* WHAT YOU NEED TO DO
Please return every line of the records below that contains the word "between".

* MATERIAL FOR THIS EXERCISE

****************

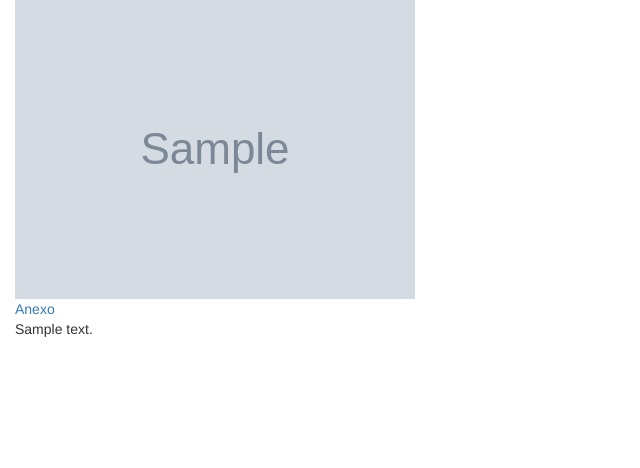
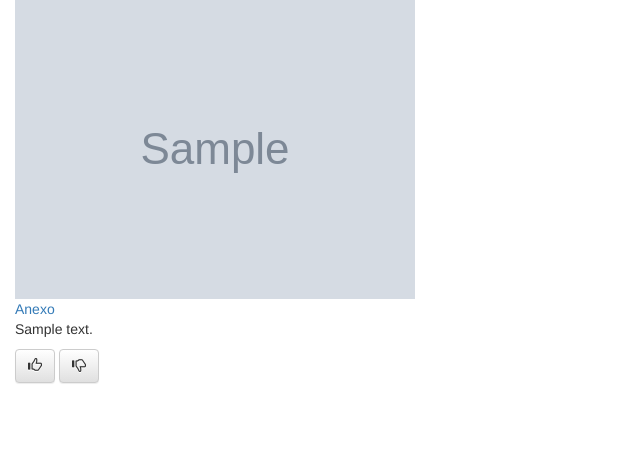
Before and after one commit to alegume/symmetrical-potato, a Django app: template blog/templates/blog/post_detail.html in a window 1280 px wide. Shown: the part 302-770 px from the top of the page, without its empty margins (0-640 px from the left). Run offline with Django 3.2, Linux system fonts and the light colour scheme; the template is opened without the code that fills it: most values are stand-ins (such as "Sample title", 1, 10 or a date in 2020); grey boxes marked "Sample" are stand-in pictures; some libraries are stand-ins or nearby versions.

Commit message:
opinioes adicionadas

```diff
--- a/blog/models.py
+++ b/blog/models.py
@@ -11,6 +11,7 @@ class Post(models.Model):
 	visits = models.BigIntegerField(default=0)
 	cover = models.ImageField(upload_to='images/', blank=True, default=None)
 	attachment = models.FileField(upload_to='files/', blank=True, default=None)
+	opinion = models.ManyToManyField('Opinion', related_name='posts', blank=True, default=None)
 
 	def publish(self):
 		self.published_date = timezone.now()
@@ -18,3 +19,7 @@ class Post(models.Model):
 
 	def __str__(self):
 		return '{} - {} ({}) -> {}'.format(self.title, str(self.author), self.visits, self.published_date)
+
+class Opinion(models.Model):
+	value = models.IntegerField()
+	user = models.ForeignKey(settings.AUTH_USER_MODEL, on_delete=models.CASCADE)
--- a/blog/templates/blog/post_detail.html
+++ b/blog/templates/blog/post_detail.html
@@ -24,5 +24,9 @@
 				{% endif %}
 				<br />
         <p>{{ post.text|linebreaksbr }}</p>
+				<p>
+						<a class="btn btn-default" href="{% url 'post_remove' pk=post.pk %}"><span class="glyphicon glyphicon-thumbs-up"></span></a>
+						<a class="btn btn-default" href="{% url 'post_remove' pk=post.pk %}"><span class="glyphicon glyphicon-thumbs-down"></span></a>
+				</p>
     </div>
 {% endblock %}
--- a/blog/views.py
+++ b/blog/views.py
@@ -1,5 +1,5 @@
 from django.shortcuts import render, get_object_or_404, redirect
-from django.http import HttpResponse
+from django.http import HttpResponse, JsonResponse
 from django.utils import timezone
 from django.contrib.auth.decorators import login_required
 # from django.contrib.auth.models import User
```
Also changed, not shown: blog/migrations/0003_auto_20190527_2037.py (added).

****************

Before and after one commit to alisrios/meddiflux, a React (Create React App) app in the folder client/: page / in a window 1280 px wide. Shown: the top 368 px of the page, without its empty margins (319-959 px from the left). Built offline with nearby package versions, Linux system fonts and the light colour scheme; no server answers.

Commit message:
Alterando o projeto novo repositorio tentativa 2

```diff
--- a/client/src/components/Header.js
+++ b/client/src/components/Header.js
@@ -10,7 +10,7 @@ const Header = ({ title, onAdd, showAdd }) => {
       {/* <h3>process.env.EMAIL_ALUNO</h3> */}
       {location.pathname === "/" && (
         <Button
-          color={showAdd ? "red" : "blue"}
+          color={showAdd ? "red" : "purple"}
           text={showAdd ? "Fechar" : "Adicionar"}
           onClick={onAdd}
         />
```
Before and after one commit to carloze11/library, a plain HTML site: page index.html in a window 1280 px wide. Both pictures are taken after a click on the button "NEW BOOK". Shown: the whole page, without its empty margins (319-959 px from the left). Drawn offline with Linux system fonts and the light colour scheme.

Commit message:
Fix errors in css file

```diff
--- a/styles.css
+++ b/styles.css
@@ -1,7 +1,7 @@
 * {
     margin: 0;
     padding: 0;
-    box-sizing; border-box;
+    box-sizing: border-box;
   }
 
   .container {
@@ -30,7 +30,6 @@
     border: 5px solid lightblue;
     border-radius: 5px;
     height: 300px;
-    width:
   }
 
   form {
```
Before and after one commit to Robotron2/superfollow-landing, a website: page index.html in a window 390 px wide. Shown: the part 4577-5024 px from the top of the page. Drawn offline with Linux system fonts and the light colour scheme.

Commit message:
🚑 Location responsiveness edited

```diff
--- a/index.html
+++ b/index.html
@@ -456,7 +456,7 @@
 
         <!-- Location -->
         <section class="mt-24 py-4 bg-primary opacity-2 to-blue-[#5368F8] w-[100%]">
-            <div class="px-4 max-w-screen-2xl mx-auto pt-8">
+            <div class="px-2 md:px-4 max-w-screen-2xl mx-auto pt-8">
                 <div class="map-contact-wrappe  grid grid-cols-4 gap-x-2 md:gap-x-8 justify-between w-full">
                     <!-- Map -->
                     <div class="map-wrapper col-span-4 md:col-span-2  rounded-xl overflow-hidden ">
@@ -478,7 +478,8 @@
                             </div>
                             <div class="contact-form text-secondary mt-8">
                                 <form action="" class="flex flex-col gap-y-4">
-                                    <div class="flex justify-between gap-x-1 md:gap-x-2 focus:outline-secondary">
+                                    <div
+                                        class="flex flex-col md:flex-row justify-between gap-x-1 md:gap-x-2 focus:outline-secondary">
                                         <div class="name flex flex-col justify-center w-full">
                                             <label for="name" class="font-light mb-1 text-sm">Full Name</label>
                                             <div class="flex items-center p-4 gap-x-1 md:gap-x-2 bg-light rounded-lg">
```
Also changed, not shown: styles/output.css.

****************

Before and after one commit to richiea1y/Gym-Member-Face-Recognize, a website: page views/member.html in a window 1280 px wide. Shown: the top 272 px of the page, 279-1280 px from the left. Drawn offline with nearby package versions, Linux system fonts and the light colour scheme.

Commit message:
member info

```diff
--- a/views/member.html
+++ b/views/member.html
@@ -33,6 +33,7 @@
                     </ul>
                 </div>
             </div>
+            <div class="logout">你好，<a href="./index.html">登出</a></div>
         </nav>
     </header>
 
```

****************

* EXERCISE ANSWER
                 <div class="map-contact-wrappe  grid grid-cols-4 gap-x-2 md:gap-x-8 justify-between w-full">
-                                    <div class="flex justify-between gap-x-1 md:gap-x-2 focus:outline-secondary">
+                                        class="flex flex-col md:flex-row justify-between gap-x-1 md:gap-x-2 focus:outline-secondary">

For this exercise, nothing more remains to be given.